### EXERCISE BRIEF
All of the lines below should be output exactly as shown.

Dataset excerpts
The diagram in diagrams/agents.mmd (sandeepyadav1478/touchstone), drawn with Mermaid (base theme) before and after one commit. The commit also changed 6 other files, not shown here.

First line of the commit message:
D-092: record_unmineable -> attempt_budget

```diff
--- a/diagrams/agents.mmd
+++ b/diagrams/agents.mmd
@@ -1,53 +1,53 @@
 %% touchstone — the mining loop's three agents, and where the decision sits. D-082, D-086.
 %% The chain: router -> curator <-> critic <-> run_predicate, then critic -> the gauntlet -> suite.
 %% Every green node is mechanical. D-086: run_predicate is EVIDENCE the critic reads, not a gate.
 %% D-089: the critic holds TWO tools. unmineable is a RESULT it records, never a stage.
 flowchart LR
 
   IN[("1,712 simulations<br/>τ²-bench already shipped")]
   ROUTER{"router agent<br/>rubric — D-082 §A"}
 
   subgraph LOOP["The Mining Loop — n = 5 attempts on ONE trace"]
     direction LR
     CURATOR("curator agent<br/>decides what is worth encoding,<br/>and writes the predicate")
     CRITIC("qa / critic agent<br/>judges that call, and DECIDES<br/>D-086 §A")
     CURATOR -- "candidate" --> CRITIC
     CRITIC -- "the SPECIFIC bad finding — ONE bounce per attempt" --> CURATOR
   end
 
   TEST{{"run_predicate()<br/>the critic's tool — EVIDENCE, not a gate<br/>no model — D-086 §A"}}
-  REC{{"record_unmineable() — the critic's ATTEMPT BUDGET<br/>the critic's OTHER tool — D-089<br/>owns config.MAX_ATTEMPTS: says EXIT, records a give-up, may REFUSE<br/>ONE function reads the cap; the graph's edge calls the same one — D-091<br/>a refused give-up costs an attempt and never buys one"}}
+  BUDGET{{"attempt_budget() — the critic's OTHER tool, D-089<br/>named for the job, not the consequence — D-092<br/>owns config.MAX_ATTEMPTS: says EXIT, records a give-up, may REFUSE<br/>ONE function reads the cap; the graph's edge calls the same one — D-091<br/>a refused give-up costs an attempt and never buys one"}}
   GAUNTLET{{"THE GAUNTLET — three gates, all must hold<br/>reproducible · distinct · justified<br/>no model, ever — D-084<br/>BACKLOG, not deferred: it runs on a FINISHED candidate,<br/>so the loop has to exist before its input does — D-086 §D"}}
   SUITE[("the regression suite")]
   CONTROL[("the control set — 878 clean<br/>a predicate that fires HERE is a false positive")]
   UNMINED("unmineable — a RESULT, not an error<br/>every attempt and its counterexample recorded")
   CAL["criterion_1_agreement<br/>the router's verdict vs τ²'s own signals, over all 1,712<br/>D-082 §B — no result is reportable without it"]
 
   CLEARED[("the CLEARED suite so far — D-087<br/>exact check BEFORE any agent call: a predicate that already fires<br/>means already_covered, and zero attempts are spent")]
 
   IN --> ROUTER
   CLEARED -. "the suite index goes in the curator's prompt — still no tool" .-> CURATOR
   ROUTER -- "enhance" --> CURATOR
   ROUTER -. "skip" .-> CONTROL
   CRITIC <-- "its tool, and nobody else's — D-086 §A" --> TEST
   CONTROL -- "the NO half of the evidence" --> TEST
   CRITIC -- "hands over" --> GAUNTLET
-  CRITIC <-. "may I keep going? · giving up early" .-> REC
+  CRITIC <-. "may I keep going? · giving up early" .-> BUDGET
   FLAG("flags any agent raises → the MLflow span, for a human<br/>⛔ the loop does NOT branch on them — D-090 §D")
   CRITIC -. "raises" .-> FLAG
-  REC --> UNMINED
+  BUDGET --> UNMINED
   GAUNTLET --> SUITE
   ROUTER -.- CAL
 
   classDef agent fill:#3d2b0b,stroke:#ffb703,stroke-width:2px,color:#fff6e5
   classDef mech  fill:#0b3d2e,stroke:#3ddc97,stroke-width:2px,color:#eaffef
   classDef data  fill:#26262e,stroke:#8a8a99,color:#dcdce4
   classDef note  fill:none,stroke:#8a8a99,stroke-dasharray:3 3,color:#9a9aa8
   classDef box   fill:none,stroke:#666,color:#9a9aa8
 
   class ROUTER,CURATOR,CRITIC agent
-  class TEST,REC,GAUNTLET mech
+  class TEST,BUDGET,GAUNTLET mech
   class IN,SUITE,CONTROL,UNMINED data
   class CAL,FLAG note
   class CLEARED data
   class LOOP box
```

### WRITTEN SOLUTION
The diagram in diagrams/agents.mmd (sandeepyadav1478/touchstone), drawn with Mermaid (base theme) before and after one commit. The commit also changed 6 other files, not shown here.

First line of the commit message:
D-092: record_unmineable -> attempt_budget

```diff
--- a/diagrams/agents.mmd
+++ b/diagrams/agents.mmd
@@ -1,53 +1,53 @@
 %% touchstone — the mining loop's three agents, and where the decision sits. D-082, D-086.
 %% The chain: router -> curator <-> critic <-> run_predicate, then critic -> the gauntlet -> suite.
 %% Every green node is mechanical. D-086: run_predicate is EVIDENCE the critic reads, not a gate.
 %% D-089: the critic holds TWO tools. unmineable is a RESULT it records, never a stage.
 flowchart LR
 
   IN[("1,712 simulations<br/>τ²-bench already shipped")]
   ROUTER{"router agent<br/>rubric — D-082 §A"}
 
   subgraph LOOP["The Mining Loop — n = 5 attempts on ONE trace"]
     direction LR
     CURATOR("curator agent<br/>decides what is worth encoding,<br/>and writes the predicate")
     CRITIC("qa / critic agent<br/>judges that call, and DECIDES<br/>D-086 §A")
     CURATOR -- "candidate" --> CRITIC
     CRITIC -- "the SPECIFIC bad finding — ONE bounce per attempt" --> CURATOR
   end
 
   TEST{{"run_predicate()<br/>the critic's tool — EVIDENCE, not a gate<br/>no model — D-086 §A"}}
-  REC{{"record_unmineable() — the critic's ATTEMPT BUDGET<br/>the critic's OTHER tool — D-089<br/>owns config.MAX_ATTEMPTS: says EXIT, records a give-up, may REFUSE<br/>ONE function reads the cap; the graph's edge calls the same one — D-091<br/>a refused give-up costs an attempt and never buys one"}}
+  BUDGET{{"attempt_budget() — the critic's OTHER tool, D-089<br/>named for the job, not the consequence — D-092<br/>owns config.MAX_ATTEMPTS: says EXIT, records a give-up, may REFUSE<br/>ONE function reads the cap; the graph's edge calls the same one — D-091<br/>a refused give-up costs an attempt and never buys one"}}
   GAUNTLET{{"THE GAUNTLET — three gates, all must hold<br/>reproducible · distinct · justified<br/>no model, ever — D-084<br/>BACKLOG, not deferred: it runs on a FINISHED candidate,<br/>so the loop has to exist before its input does — D-086 §D"}}
   SUITE[("the regression suite")]
   CONTROL[("the control set — 878 clean<br/>a predicate that fires HERE is a false positive")]
   UNMINED("unmineable — a RESULT, not an error<br/>every attempt and its counterexample recorded")
   CAL["criterion_1_agreement<br/>the router's verdict vs τ²'s own signals, over all 1,712<br/>D-082 §B — no result is reportable without it"]
 
   CLEARED[("the CLEARED suite so far — D-087<br/>exact check BEFORE any agent call: a predicate that already fires<br/>means already_covered, and zero attempts are spent")]
 
   IN --> ROUTER
   CLEARED -. "the suite index goes in the curator's prompt — still no tool" .-> CURATOR
   ROUTER -- "enhance" --> CURATOR
   ROUTER -. "skip" .-> CONTROL
   CRITIC <-- "its tool, and nobody else's — D-086 §A" --> TEST
   CONTROL -- "the NO half of the evidence" --> TEST
   CRITIC -- "hands over" --> GAUNTLET
-  CRITIC <-. "may I keep going? · giving up early" .-> REC
+  CRITIC <-. "may I keep going? · giving up early" .-> BUDGET
   FLAG("flags any agent raises → the MLflow span, for a human<br/>⛔ the loop does NOT branch on them — D-090 §D")
   CRITIC -. "raises" .-> FLAG
-  REC --> UNMINED
+  BUDGET --> UNMINED
   GAUNTLET --> SUITE
   ROUTER -.- CAL
 
   classDef agent fill:#3d2b0b,stroke:#ffb703,stroke-width:2px,color:#fff6e5
   classDef mech  fill:#0b3d2e,stroke:#3ddc97,stroke-width:2px,color:#eaffef
   classDef data  fill:#26262e,stroke:#8a8a99,color:#dcdce4
   classDef note  fill:none,stroke:#8a8a99,stroke-dasharray:3 3,color:#9a9aa8
   classDef box   fill:none,stroke:#666,color:#9a9aa8
 
   class ROUTER,CURATOR,CRITIC agent
-  class TEST,REC,GAUNTLET mech
+  class TEST,BUDGET,GAUNTLET mech
   class IN,SUITE,CONTROL,UNMINED data
   class CAL,FLAG note
   class CLEARED data
   class LOOP box
```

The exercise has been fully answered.